**Work required**
Please repeat the entries exactly as they appear and omit any images.

**Task data**
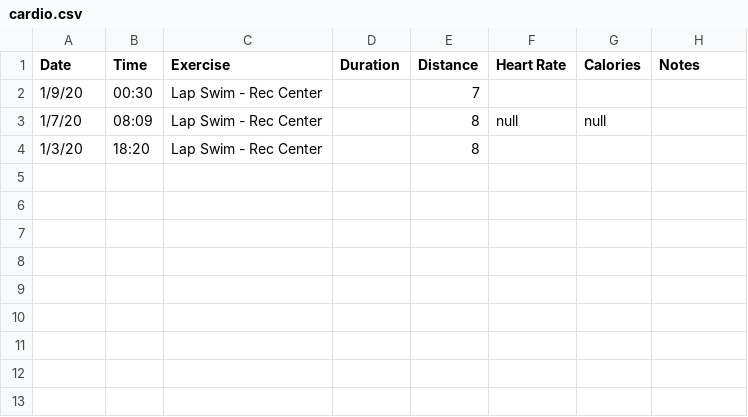
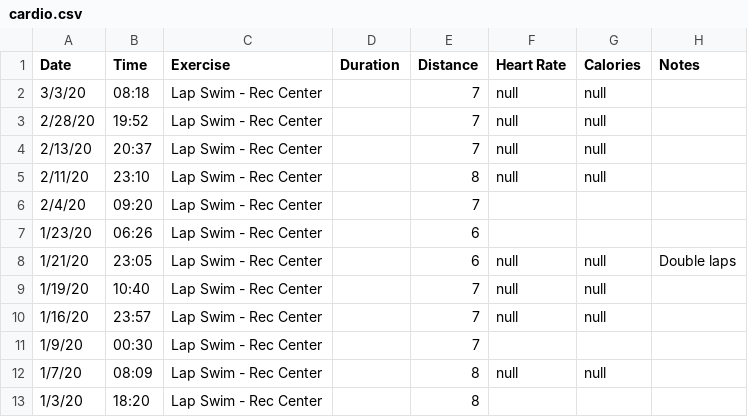
Before and after one commit to keithhurley/SimpleWorkoutReport, a CSV file: data/cardio.csv, drawn as a sheet.

```diff
--- a/data/cardio.csv
+++ b/data/cardio.csv
@@ -1,2 +1,11 @@
 Date,Time,Exercise,Duration,Distance,Heart Rate,Calories,Notes
+"3/3/20","08:18","Lap Swim - Rec Center","","7","null","null",""
+"2/28/20","19:52","Lap Swim - Rec Center","","7","null","null",""
+"2/13/20","20:37","Lap Swim - Rec Center","","7","null","null",""
+"2/11/20","23:10","Lap Swim - Rec Center","","8","null","null",""
+"2/4/20","09:20","Lap Swim - Rec Center","","7","","",""
+"1/23/20","06:26","Lap Swim - Rec Center","","6","","",""
+"1/21/20","23:05","Lap Swim - Rec Center","","6","null","null","Double laps"
+"1/19/20","10:40","Lap Swim - Rec Center","","7","null","null",""
+"1/16/20","23:57","Lap Swim - Rec Center","","7","null","null",""
 "1/9/20","00:30","Lap Swim - Rec Center","","7","","",""
```
Also changed, not shown: 27 other files.
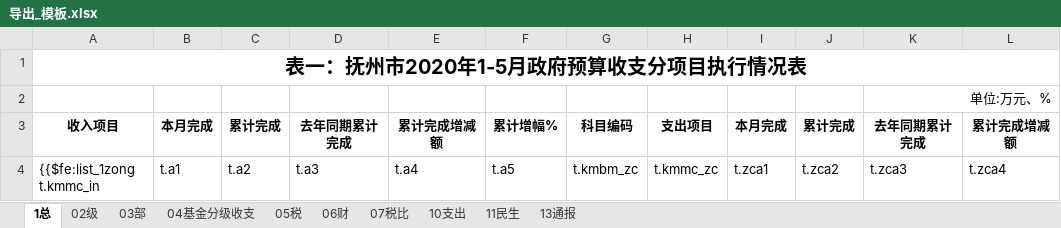
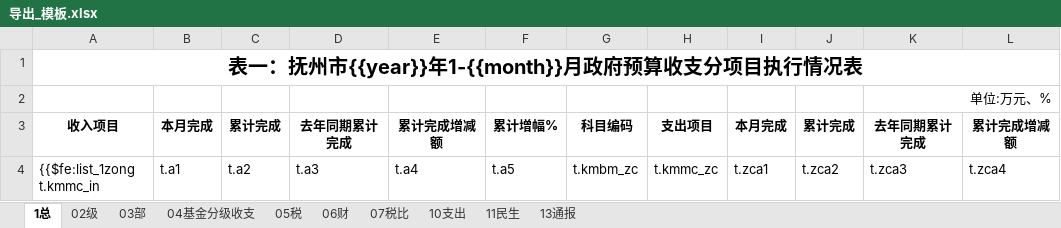
Before and after one commit to wscolin/reportsys, an Excel workbook: templateExport/导出_模板.xlsx, sheet 1总, drawn as a sheet; only a part is shown; values as stored, in another font and other column widths than the file's, no borders; 1 other sheet too large or unreadable and not compared; the diff names each change by its address in the sheet, - before the commit and + after, or states it on an @@ line.

```diff
--- a/templateExport/导出_模板.xlsx (sheet 1总)
+++ b/templateExport/导出_模板.xlsx (sheet 1总)
-A1: 表一：抚州市2020年1-5月政府预算收支分项目执行情况表
+A1: 表一：抚州市{{year}}年1-{{month}}月政府预算收支分项目执行情况表
```
Also changed, not shown: sheet 11民生, sheet 13通报, sheet 04基金分级收支, sheet 07税比, sheet 10支出, sheet 06财, 2 more sheets, 20 other files.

**Task response**
Before and after one commit to keithhurley/SimpleWorkoutReport, a CSV file: data/cardio.csv, drawn as a sheet.

```diff
--- a/data/cardio.csv
+++ b/data/cardio.csv
@@ -1,2 +1,11 @@
 Date,Time,Exercise,Duration,Distance,Heart Rate,Calories,Notes
+"3/3/20","08:18","Lap Swim - Rec Center","","7","null","null",""
+"2/28/20","19:52","Lap Swim - Rec Center","","7","null","null",""
+"2/13/20","20:37","Lap Swim - Rec Center","","7","null","null",""
+"2/11/20","23:10","Lap Swim - Rec Center","","8","null","null",""
+"2/4/20","09:20","Lap Swim - Rec Center","","7","","",""
+"1/23/20","06:26","Lap Swim - Rec Center","","6","","",""
+"1/21/20","23:05","Lap Swim - Rec Center","","6","null","null","Double laps"
+"1/19/20","10:40","Lap Swim - Rec Center","","7","null","null",""
+"1/16/20","23:57","Lap Swim - Rec Center","","7","null","null",""
 "1/9/20","00:30","Lap Swim - Rec Center","","7","","",""
```
Also changed, not shown: 27 other files.
Before and after one commit to wscolin/reportsys, an Excel workbook: templateExport/导出_模板.xlsx, sheet 1总, drawn as a sheet; only a part is shown; values as stored, in another font and other column widths than the file's, no borders; 1 other sheet too large or unreadable and not compared; the diff names each change by its address in the sheet, - before the commit and + after, or states it on an @@ line.

```diff
--- a/templateExport/导出_模板.xlsx (sheet 1总)
+++ b/templateExport/导出_模板.xlsx (sheet 1总)
-A1: 表一：抚州市2020年1-5月政府预算收支分项目执行情况表
+A1: 表一：抚州市{{year}}年1-{{month}}月政府预算收支分项目执行情况表
```
Also changed, not shown: sheet 11民生, sheet 13通报, sheet 04基金分级收支, sheet 07税比, sheet 10支出, sheet 06财, 2 more sheets, 20 other files.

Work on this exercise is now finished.